The employee also sought to bring a representative action under the Labor Code Private Attorneys General Act of 2004 (PAGA) (Lab.Code, § 2698 et seq.). This statute authorizes an employee to bring an action for civil penalties on behalf of the state against his or her employer for Labor Code violations committed against the employee and fellow employees, with most of the proceeds of that litigation going to the state. As explained below, we conclude that an arbitration agreement requiring an employee as a condition of employment to give up the right to bring representative PAGA actions in any forum is contrary to public policy. In addition, we conclude that the FAA’s goal of promoting arbitration as a means of private dispute resolution does not preclude our Legislature from deputizing employees to prosecute Labor Code violations on the state’s behalf.
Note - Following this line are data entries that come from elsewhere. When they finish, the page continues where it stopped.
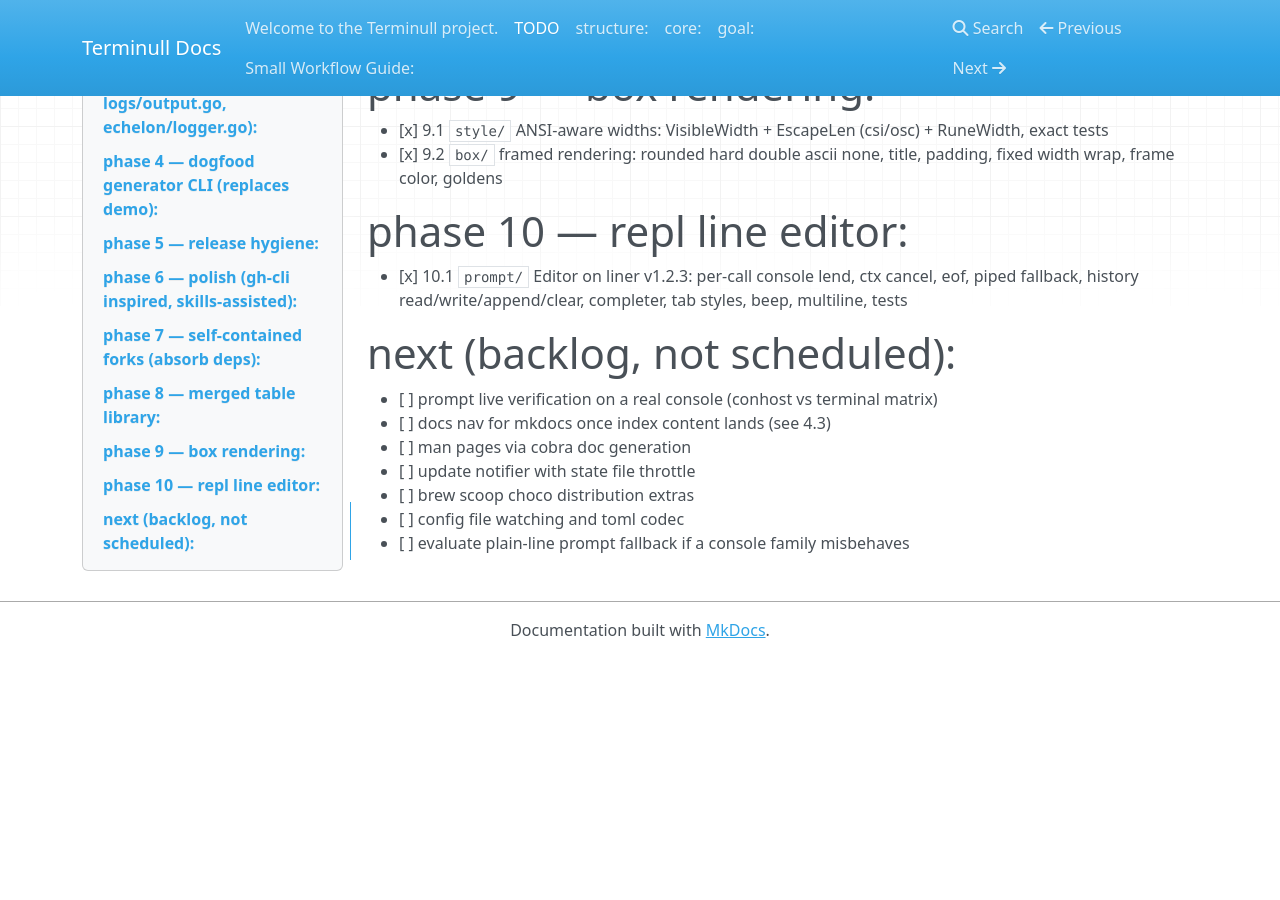
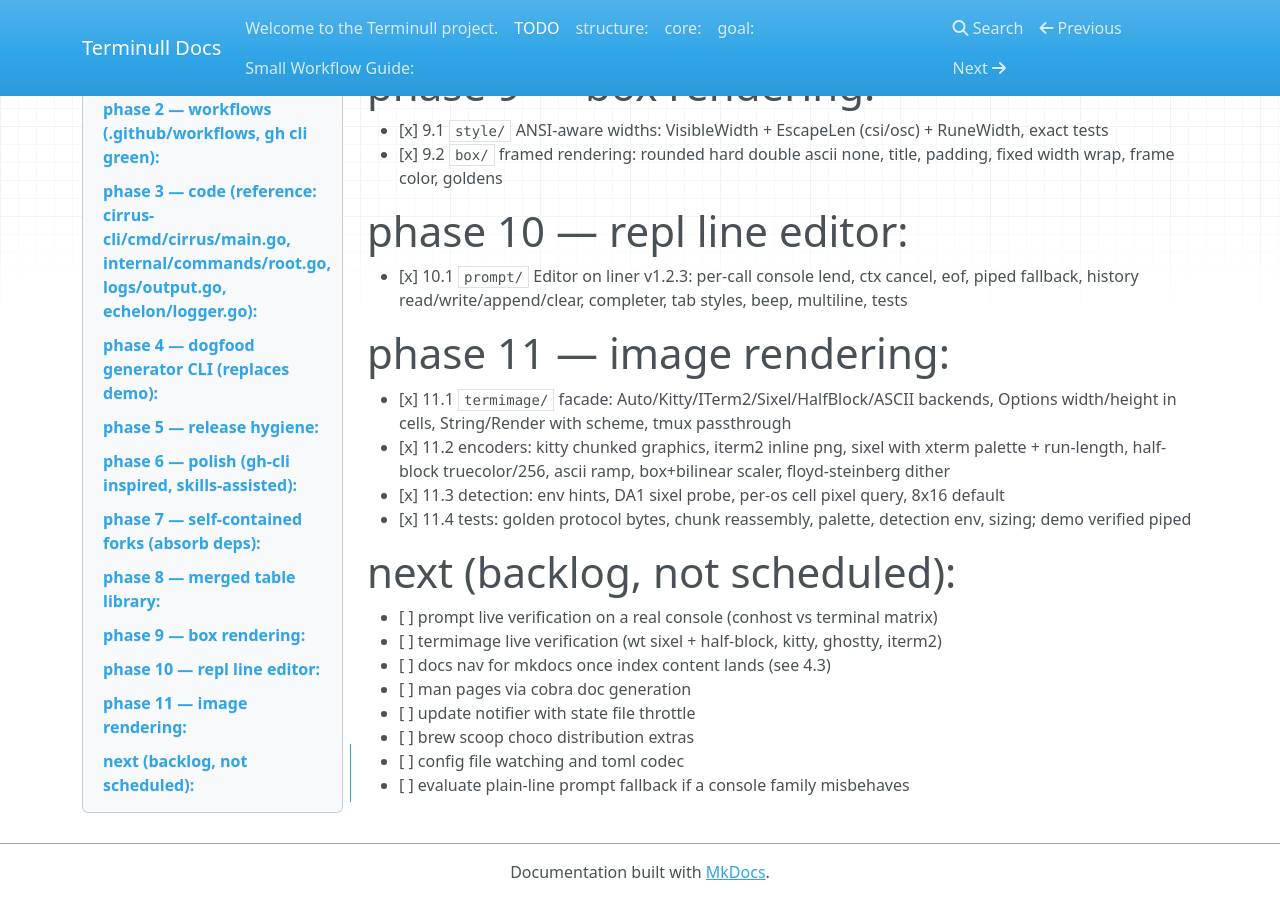
Before and after one commit to CHE3MZ/terminull, an MkDocs documentation site: the page built from docs/TODO.md, in a window 1280 px wide and 900 px high, scrolled down 2857 px. Built offline with MkDocs 1.6.1, drawn with Linux system fonts in a browser that asks for light colours; nearby versions of some CDN libraries; before the commit the page ends 3515 px from its top, so only the background shows below that.

Commit message:
docs: record termimage in spec, architecture, dependencies, todo

```diff
--- a/docs/TODO.md
+++ b/docs/TODO.md
@@ -102,9 +102,17 @@
 
 - [x] 10.1 `prompt/` Editor on liner v1.2.3: per-call console lend, ctx cancel, eof, piped fallback, history read/write/append/clear, completer, tab styles, beep, multiline, tests
 
+# phase 11 — image rendering:
+
+- [x] 11.1 `termimage/` facade: Auto/Kitty/ITerm2/Sixel/HalfBlock/ASCII backends, Options width/height in cells, String/Render with scheme, tmux passthrough
+- [x] 11.2 encoders: kitty chunked graphics, iterm2 inline png, sixel with xterm palette + run-length, half-block truecolor/256, ascii ramp, box+bilinear scaler, floyd-steinberg dither
+- [x] 11.3 detection: env hints, DA1 sixel probe, per-os cell pixel query, 8x16 default
+- [x] 11.4 tests: golden protocol bytes, chunk reassembly, palette, detection env, sizing; demo verified piped
+
 # next (backlog, not scheduled):
 
 - [ ] prompt live verification on a real console (conhost vs terminal matrix)
+- [ ] termimage live verification (wt sixel + half-block, kitty, ghostty, iterm2)
 - [ ] docs nav for mkdocs once index content lands (see 4.3)
 - [ ] man pages via cobra doc generation
 - [ ] update notifier with state file throttle
```
Also changed, not shown: docs/architecture.md (+3 -0 lines), docs/dependencies.md (+1 -0 lines), docs/spec.md (+14 -0 lines).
Therefore, the FAA does not preempt a state law that prohibits waiver of PAGA representative actions in an employment contract.
Finally, we hold that the PAGA does not violate the principle of separation of powers under the California Constitution.